Dreams fluctuate in potency, emotion, significance, and tone. People dream within their own idiosyncratic framework. It is a fabricated language of the subconscious. Dreams both invent and incorporate these personal symbols. Whether it is a preordained affinity for certain themes, or something defined by early visual experiences, each person possesses their own set of personal symbols and allegories. We have developed our own personal jargon comprised of both universal dream experiences (falling, flying, dreams of attack, nudity, etc) and personal symbols which when stripped away of their idiosyncrasies, are also universal.
These idiosyncratic symbols are combined with a conglomerate of emotion, connotations, obscure associations, memories, hybrid images, and fears. In memories your subconscious determines which factors are significant and which are extraneous. In dreams this is intensified and a series of fragmentations occur: fragments in time, in perceptions of space, and fragmentation of the senses.

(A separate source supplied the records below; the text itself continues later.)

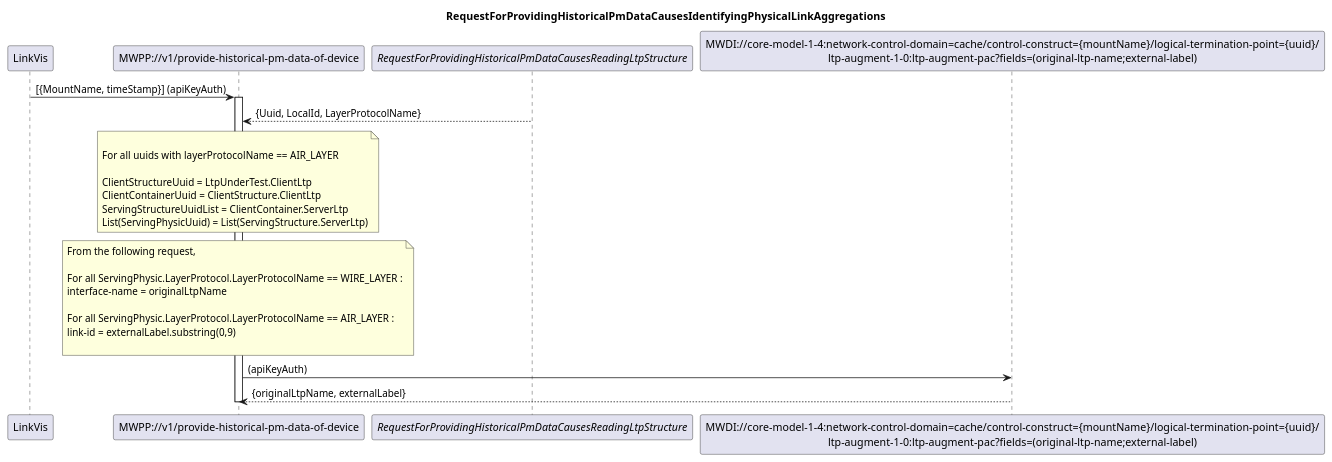
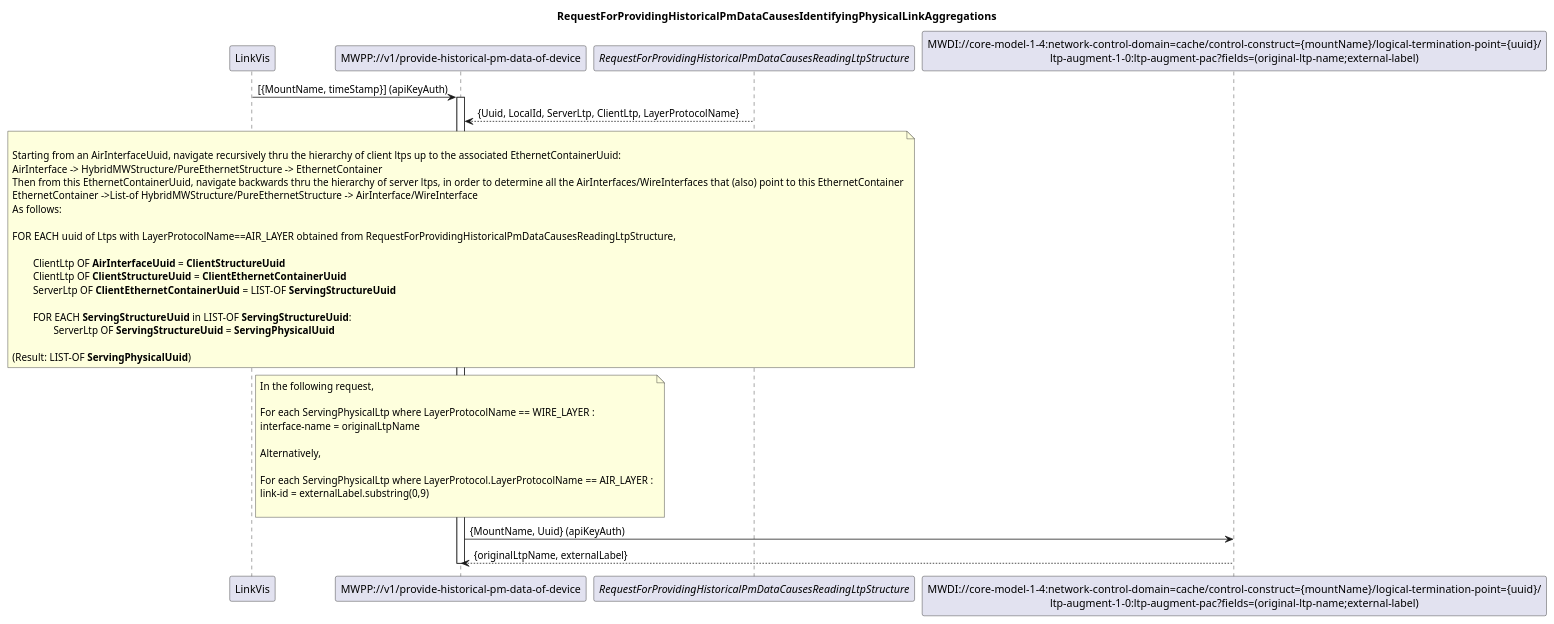
One commit to openBackhaul/MicroWavePerformanceProxy changed the diagram in spec/diagrams/002_IdentifyingPhysicalLinkAggregations.plantuml. Above: the diagram before and after it, drawn with PlantUML.

Commit message:
Improve description of navigation thru client/server ltps and procedure

```diff
--- a/spec/diagrams/002_IdentifyingPhysicalLinkAggregations.plantuml
+++ b/spec/diagrams/002_IdentifyingPhysicalLinkAggregations.plantuml
@@ -1,45 +1,57 @@
 @startuml 002_IdentifyingPhysicalLinkAggregations
 skinparam responseMessageBelowArrow true
 
 title
 RequestForProvidingHistoricalPmDataCausesIdentifyingPhysicalLinkAggregations
 end title
 
 participant "LinkVis" as LinkVis
 participant "MWPP://v1/provide-historical-pm-data-of-device" as MWPP
 participant "<i>RequestForProvidingHistoricalPmDataCausesReadingLtpStructure</i>" as LTPs
 participant "MWDI://core-model-1-4:network-control-domain=cache/control-construct={mountName}/logical-termination-point={uuid}/\nltp-augment-1-0:ltp-augment-pac?fields=(original-ltp-name;external-label)" as LtpDesignation
 
 LinkVis -> MWPP: [{MountName, timeStamp}] (apiKeyAuth)
 activate MWPP
 
-LTPs --> MWPP: {Uuid, LocalId, LayerProtocolName}
+LTPs --> MWPP: {Uuid, LocalId, ServerLtp, ClientLtp, LayerProtocolName}
 
 note over MWPP
 
-For all uuids with layerProtocolName == AIR_LAYER
+Starting from an AirInterfaceUuid, navigate recursively thru the hierarchy of client ltps up to the associated EthernetContainerUuid:
+AirInterface -> HybridMWStructure/PureEthernetStructure -> EthernetContainer
+Then from this EthernetContainerUuid, navigate backwards thru the hierarchy of server ltps, in order to determine all the AirInterfaces/WireInterfaces that (also) point to this EthernetContainer
+EthernetContainer ->List-of HybridMWStructure/PureEthernetStructure -> AirInterface/WireInterface
+As follows:
 
-ClientStructureUuid = LtpUnderTest.ClientLtp
-ClientContainerUuid = ClientStructure.ClientLtp
-ServingStructureUuidList = ClientContainer.ServerLtp
-List(ServingPhysicUuid) = List(ServingStructure.ServerLtp)
+FOR EACH uuid of Ltps with LayerProtocolName==AIR_LAYER obtained from RequestForProvidingHistoricalPmDataCausesReadingLtpStructure,
+
+	ClientLtp OF **AirInterfaceUuid** = **ClientStructureUuid** 
+	ClientLtp OF **ClientStructureUuid** = **ClientEthernetContainerUuid**
+	ServerLtp OF **ClientEthernetContainerUuid** = LIST-OF **ServingStructureUuid**	
+
+	FOR EACH **ServingStructureUuid** in LIST-OF **ServingStructureUuid**:	
+    		ServerLtp OF **ServingStructureUuid** = **ServingPhysicalUuid**
+
+(Result: LIST-OF **ServingPhysicalUuid**)
 end note
 
 note over MWPP
-From the following request,
+In the following request,
 
-For all ServingPhysic.LayerProtocol.LayerProtocolName == WIRE_LAYER :
+For each ServingPhysicalLtp where LayerProtocolName == WIRE_LAYER :
 interface-name = originalLtpName 
 
-For all ServingPhysic.LayerProtocol.LayerProtocolName == AIR_LAYER :
+Alternatively,
+
+For each ServingPhysicalLtp where LayerProtocol.LayerProtocolName == AIR_LAYER :
 link-id = externalLabel.substring(0,9)
 
 end note
 
 
-MWPP -> LtpDesignation: (apiKeyAuth)
+MWPP -> LtpDesignation: {MountName, Uuid} (apiKeyAuth)
 LtpDesignation --> MWPP: {originalLtpName, externalLabel}
 
 deactivate MWPP
 
 @enduml
```
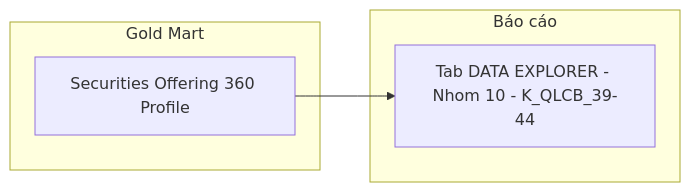
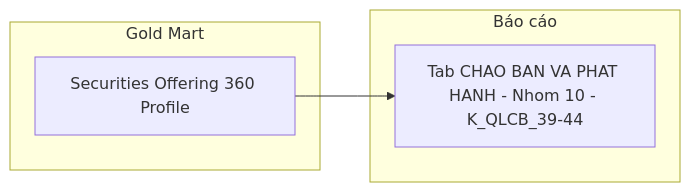
Diagram 12 of 14 in Gold/hld/GOLD_QLCB_HLD.md (linhlvit/ubck_atomic_design), drawn with Mermaid before and after one commit. The commit also changed other lines of this file, not shown here.

Commit message:
update HLD QLCB

````diff
--- a/Gold/hld/GOLD_QLCB_HLD.md
+++ b/Gold/hld/GOLD_QLCB_HLD.md
@@ -802,10 +652,10 @@
 ```mermaid
 flowchart LR
     subgraph GOLD["Gold Mart"]
         G1["Securities Offering 360 Profile"]
     end
     subgraph RPT["Báo cáo"]
-        R10["Tab DATA EXPLORER - Nhom 10 - K_QLCB_39-44"]
+        R10["Tab CHAO BAN VA PHAT HANH - Nhom 10 - K_QLCB_39-44"]
     end
     G1 --> R10
 ```
````
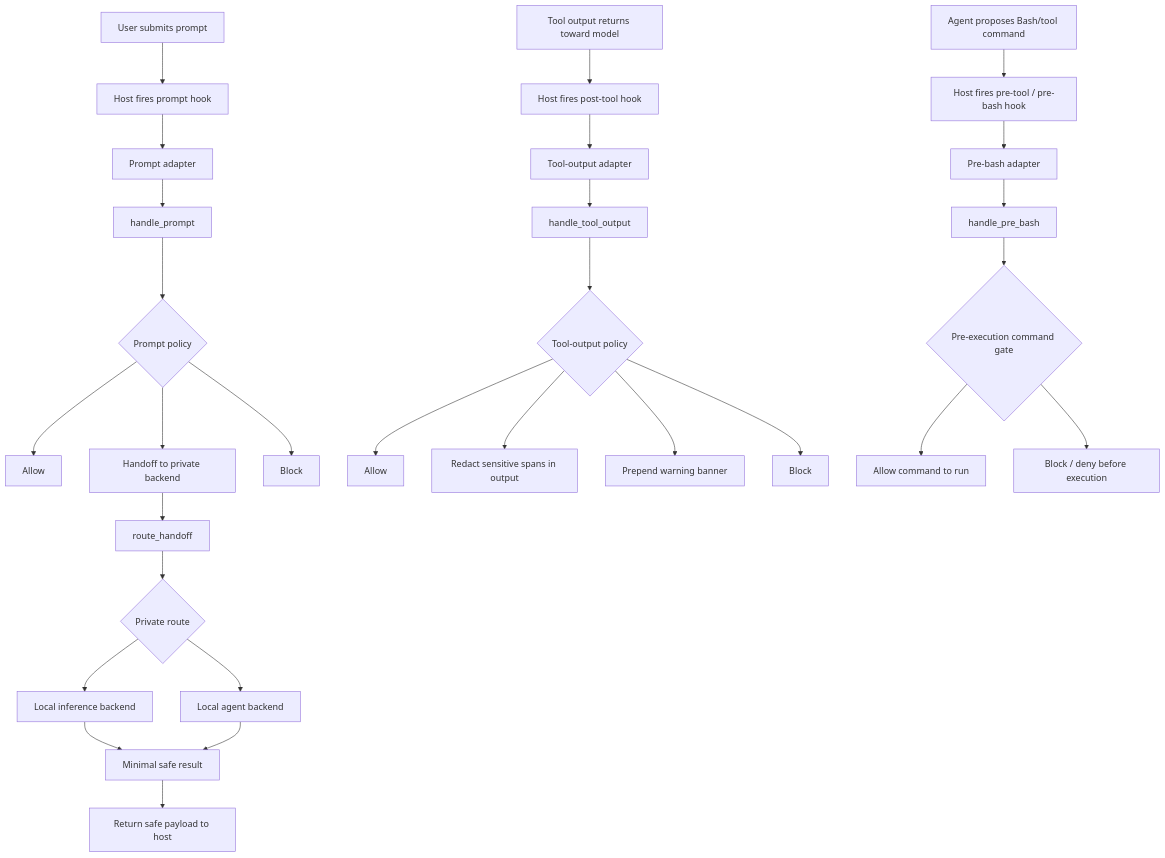
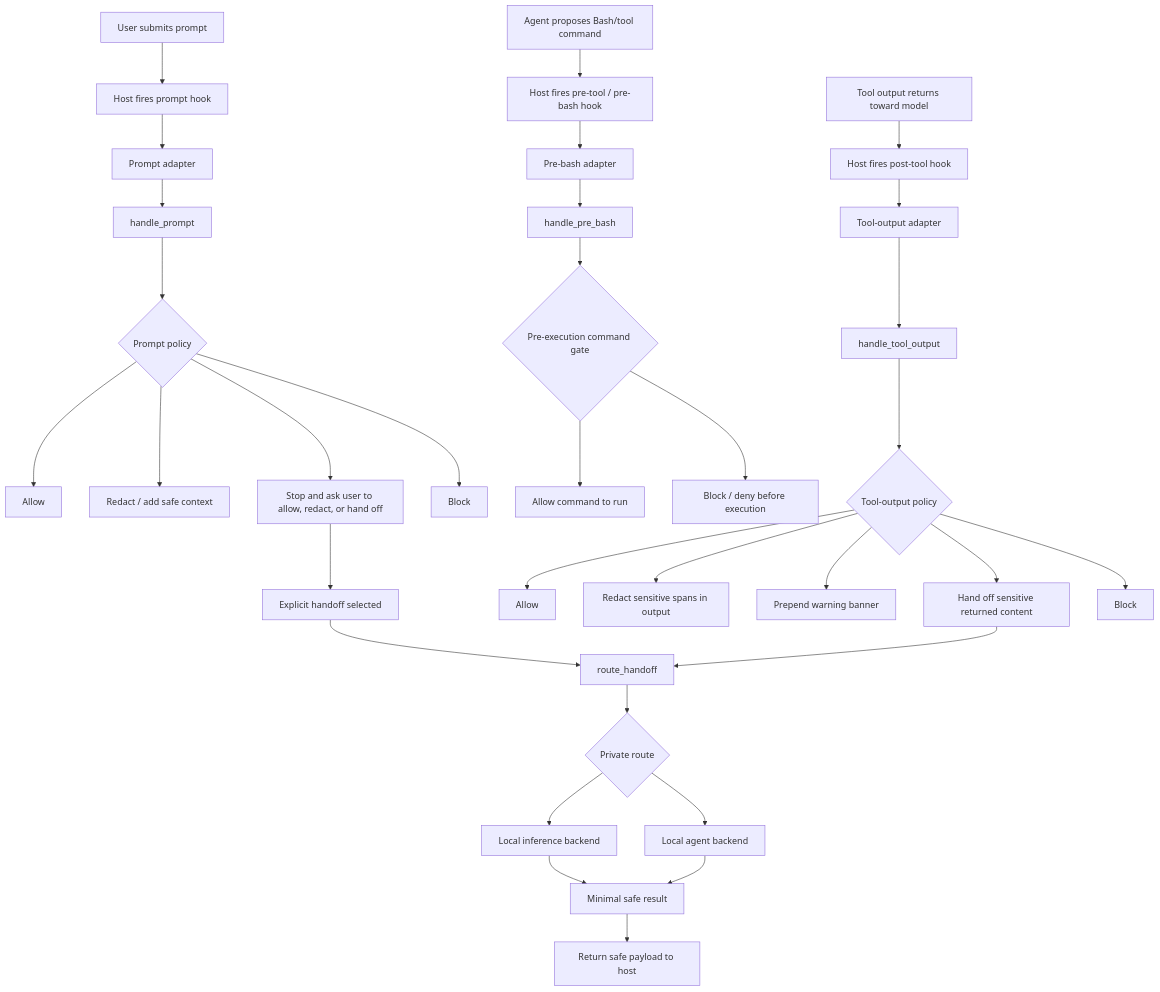
Before and after one commit to JackDDavis/justanothertech-blog: the first of 2 diagrams in _posts/2026-06-16-agent-privacy-research-writeup.md, drawn with Mermaid.

Commit message:
Update: restore handoff/stop-ask in prompt, restore output handoff, add warn path

```diff
--- a/_posts/2026-06-16-agent-privacy-research-writeup.md
+++ b/_posts/2026-06-16-agent-privacy-research-writeup.md
@@ -32,40 +32,45 @@
 <div class="mermaid">
 flowchart TD
     UserPrompt[User submits prompt] --> PromptEvent[Host fires prompt hook]
     AgentCommand[Agent proposes Bash/tool command] --> PreEvent[Host fires pre-tool / pre-bash hook]
     ToolOutput[Tool output returns toward model] --> PostEvent[Host fires post-tool hook]
 
     PromptEvent --> PromptAdapter[Prompt adapter]
     PreEvent --> PreAdapter[Pre-bash adapter]
     PostEvent --> PostAdapter[Tool-output adapter]
 
     PromptAdapter --> PromptRunner[handle_prompt]
     PreAdapter --> PreRunner[handle_pre_bash]
     PostAdapter --> ToolRunner[handle_tool_output]
 
     PromptRunner --> PromptPolicy{Prompt policy}
     ToolRunner --> OutputPolicy{Tool-output policy}
     PreRunner --> BashGate{Pre-execution command gate}
 
     PromptPolicy --> PromptAllow[Allow]
-    PromptPolicy --> PromptHandoff[Handoff to private backend]
+    PromptPolicy --> PromptRedact[Redact / add safe context]
+    PromptPolicy --> PromptChoice[Stop and ask user to allow, redact, or hand off]
     PromptPolicy --> PromptBlock[Block]
 
+    PromptChoice --> PromptHandoff[Explicit handoff selected]
     PromptHandoff --> Router[route_handoff]
 
     OutputPolicy --> OutputAllow[Allow]
     OutputPolicy --> OutputRedact[Redact sensitive spans in output]
     OutputPolicy --> OutputWarn[Prepend warning banner]
+    OutputPolicy --> OutputHandoff[Hand off sensitive returned content]
     OutputPolicy --> OutputBlock[Block]
+
+    OutputHandoff --> Router
 
     BashGate --> BashAllow[Allow command to run]
     BashGate --> BashBlock[Block / deny before execution]
 
     Router --> RouteDecision{Private route}
     RouteDecision --> Direct[Local inference backend]
     RouteDecision --> LocalAgent[Local agent backend]
 
     Direct --> SafeResult[Minimal safe result]
     LocalAgent --> SafeResult[Minimal safe result]
     SafeResult --> HostReturn[Return safe payload to host]
 </div>
```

It is this fragmentation and synthesis of personal iconography that I address in my photographs. Each photograph responds to a dream I collected through a combination of nightly journals, interviews, triggered recollections of lost dreams, and distant memories of childhood nightmares. The images vary both in size and process to mirror the unique message and influence of a single dream image. As a result, the work combines silver gelatin, chromogenic prints, with non-silver and digitally worked images. Each image is illuminated, yet there still remain portions that are obscured. The photographs, like dreams remembered in waking life, seem to emerge in fragments that are revealing, yet remain untranslated by the waking mind.